(Above) Sheares Healthcare manages the COMET fleet, which will be used to complement the Health Ministry’s patient transport services. SMRT subsidiary STRIDES Transportation oversees operations, driver training and vehicle maintenance.
(Above) Mr Muruganandham Samiayya bolts on a negative pressure system blower onto the mounting rack in preparation for installation onto a COMET Mini.
(Above) Mr Muruganandham Samiayya and Tan Kian Keong then mount the negative air pressure blower into a custom opening on the side of a COMET Mini.
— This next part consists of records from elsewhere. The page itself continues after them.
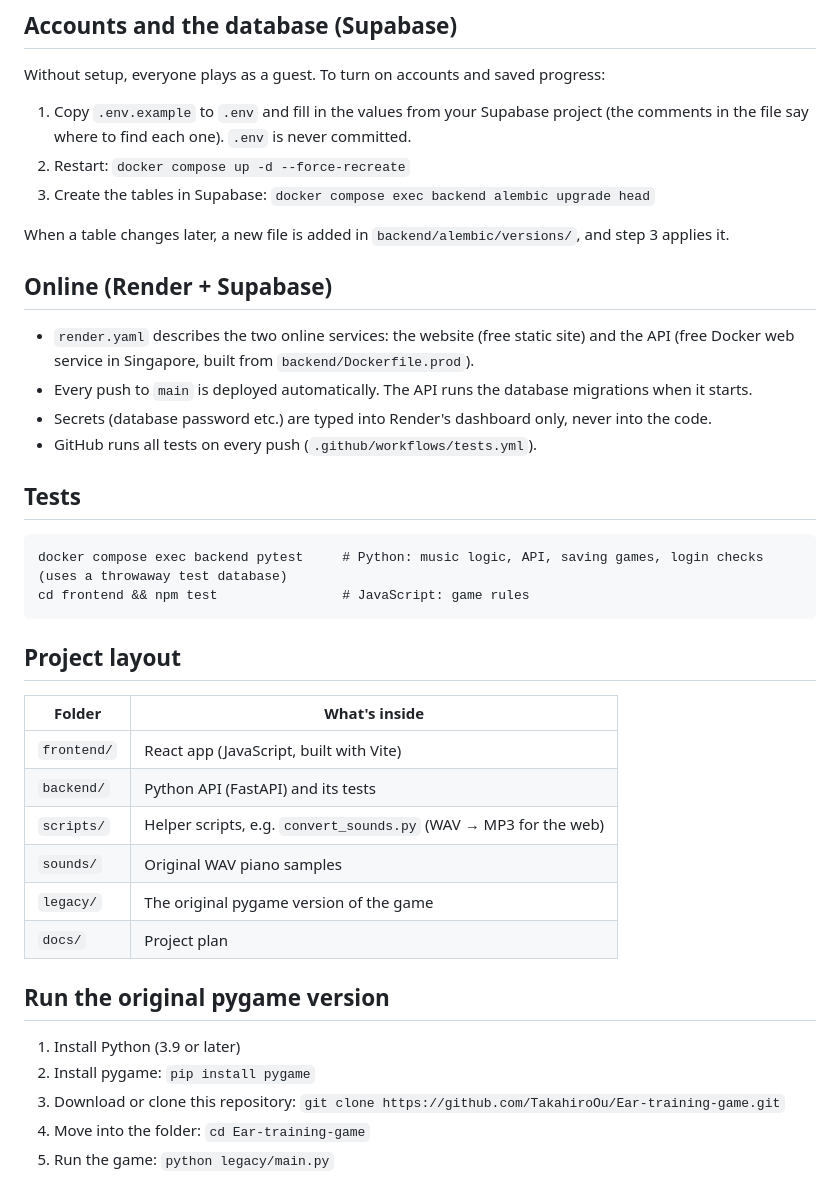
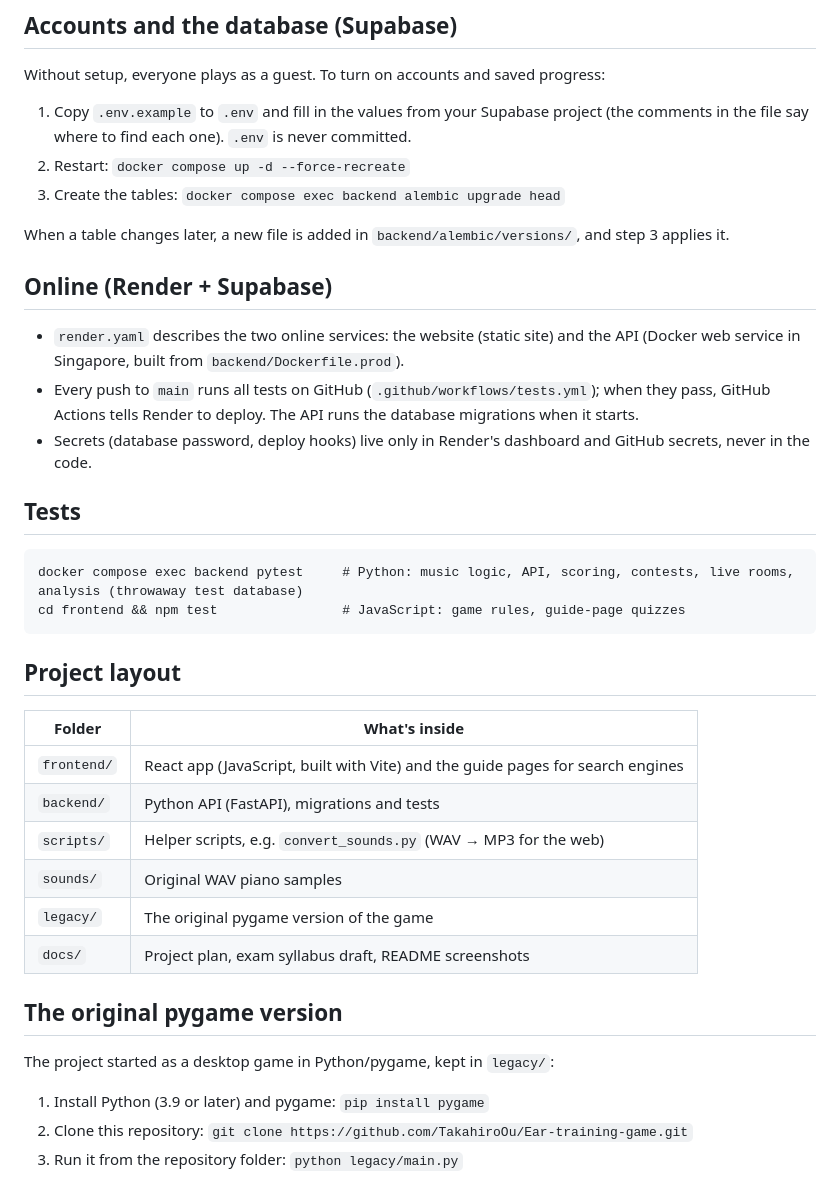
Before and after one commit to TakahiroOu/Ear-training-game, a Markdown page: README.md, the part around one of its changes. Rendered like a GitHub page.

````diff
--- a/README.md
+++ b/README.md
@@ -44,44 +89,40 @@ Without setup, everyone plays as a guest. To turn on accounts and saved progress
 1. Copy `.env.example` to `.env` and fill in the values from your Supabase project
    (the comments in the file say where to find each one). `.env` is never committed.
 2. Restart: `docker compose up -d --force-recreate`
-3. Create the tables in Supabase: `docker compose exec backend alembic upgrade head`
+3. Create the tables: `docker compose exec backend alembic upgrade head`
 
 When a table changes later, a new file is added in `backend/alembic/versions/`, and step 3 applies it.
 
 ## Online (Render + Supabase)
 
-- `render.yaml` describes the two online services: the website (free static site) and the API
-  (free Docker web service in Singapore, built from `backend/Dockerfile.prod`).
-- Every push to `main` is deployed automatically. The API runs the database migrations when it starts.
-- Secrets (database password etc.) are typed into Render's dashboard only, never into the code.
-- GitHub runs all tests on every push (`.github/workflows/tests.yml`).
+- `render.yaml` describes the two online services: the website (static site) and the API
+  (Docker web service in Singapore, built from `backend/Dockerfile.prod`).
+- Every push to `main` runs all tests on GitHub (`.github/workflows/tests.yml`); when they pass, GitHub Actions
+  tells Render to deploy. The API runs the database migrations when it starts.
+- Secrets (database password, deploy hooks) live only in Render's dashboard and GitHub secrets, never in the code.
 
 ## Tests
 
 ```
-docker compose exec backend pytest     # Python: music logic, API, saving games, login checks (uses a throwaway test database)
-cd frontend && npm test                # JavaScript: game rules
+docker compose exec backend pytest     # Python: music logic, API, scoring, contests, live rooms, analysis (throwaway test database)
+cd frontend && npm test                # JavaScript: game rules, guide-page quizzes
 ```
 
 ## Project layout
 
 | Folder | What's inside |
 |---|---|
-| `frontend/` | React app (JavaScript, built with Vite) |
-| `backend/` | Python API (FastAPI) and its tests |
+| `frontend/` | React app (JavaScript, built with Vite) and the guide pages for search engines |
+| `backend/` | Python API (FastAPI), migrations and tests |
 | `scripts/` | Helper scripts, e.g. `convert_sounds.py` (WAV → MP3 for the web) |
 | `sounds/` | Original WAV piano samples |
 | `legacy/` | The original pygame version of the game |
-| `docs/` | Project plan |
+| `docs/` | Project plan, exam syllabus draft, README screenshots |
 
-## Run the original pygame version
+## The original pygame version
 
-1. Install Python (3.9 or later)
-2. Install pygame:
-   `pip install pygame`
-3. Download or clone this repository:
-   `git clone https://github.com/TakahiroOu/Ear-training-game.git`
-4. Move into the folder:
-   `cd Ear-training-game`
-5. Run the game:
-   `python legacy/main.py`
+The project started as a desktop game in Python/pygame, kept in `legacy/`:
+
+1. Install Python (3.9 or later) and pygame: `pip install pygame`
+2. Clone this repository: `git clone https://github.com/TakahiroOu/Ear-training-game.git`
+3. Run it from the repository folder: `python legacy/main.py`
````
Also changed, not shown: other parts of README.md (+53 -8 lines), docs/images/home.png (added), docs/images/insights.png (added), docs/images/play.png (added).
(Above) Mr Muruganandham Samiayya checks the alignment of the negative air pressure blower with the opening to ensure they line up before bolting the system down and sealing the edges.
(Above) Mr Mulleri Jithin wiring up the inverter for the negative pressure system.
(Above) PVC seat covers wrapped over default fabric seats to help in effective decontamination of the vehicle.
(Above) Mr Kariyaiyan Rajesh Kumar, fitting on the differential pressure gauge for the negative pressure system.
From start to finish, each MINI takes about two to three days to complete. Because van seats come in a factory default of fabric, these have to be covered with PVC seat covers so they can be more efficiently decontaminated.
“On a typical day, the day begins with a very quick status check on the current progress, and planning what needs to be completed with the shop floor manager,” said Mr Vinoth.
“He then passes instructions to his team for execution. Throughout the day, we keep track of the progress, and help the team solve any issues that may crop up. Primarily, most communication is in English. But when some of the teammates have trouble understanding, we try our best to speak their native language — Tamil or Mandarin — so that they can better understand what needs to be done.”
(Above) Meet the Aven-gineers:
Back (L-R): Mr Wong Fook Kam, 65, Finishing/Housekeeping from Liannex Corporation; Mr Chan Kong Song, 54, factory manager, Liannex Corp; Mr Chong Siew Yin, 56, Welder, Liannex Corp; Mr Heng Meng Seng, 49, air-conditioner installer, Cool-Air Technology; Mr Kariyaiyan Rajesh Kumar, 34, panelling, Liannex Corp; Mr Tan Kian Keong, 53, welder, Liannex Corp; Mr Yeh Kooi San, 47, mechanic, Liannex Corp; Ms Ellice Ng, 58, sales manager, Liannex Corp.
Front (L-R): Mr Mulleri Jithin, 26, electrical technician, Liannex Corp; Mr Han Tian Wei, 40, mechanic, Liannex Corp; Mr Vicneswaran Naidu, 35, head of TRIGEN Automotive, HOPE Technik; Mr Kariyaiyan Rajesh Kumar, 34, panelling, Liannex Corp; Mr Muruganandham Samiayya, 33, panelling, Liannex Corp; Mr Kuzhanthaivel Prabu, 40, panelling, Liannex Corp; Mr Vinoth Pannirsilvam, 32, lead engineer of TRIGEN Automotive, HOPE Technik.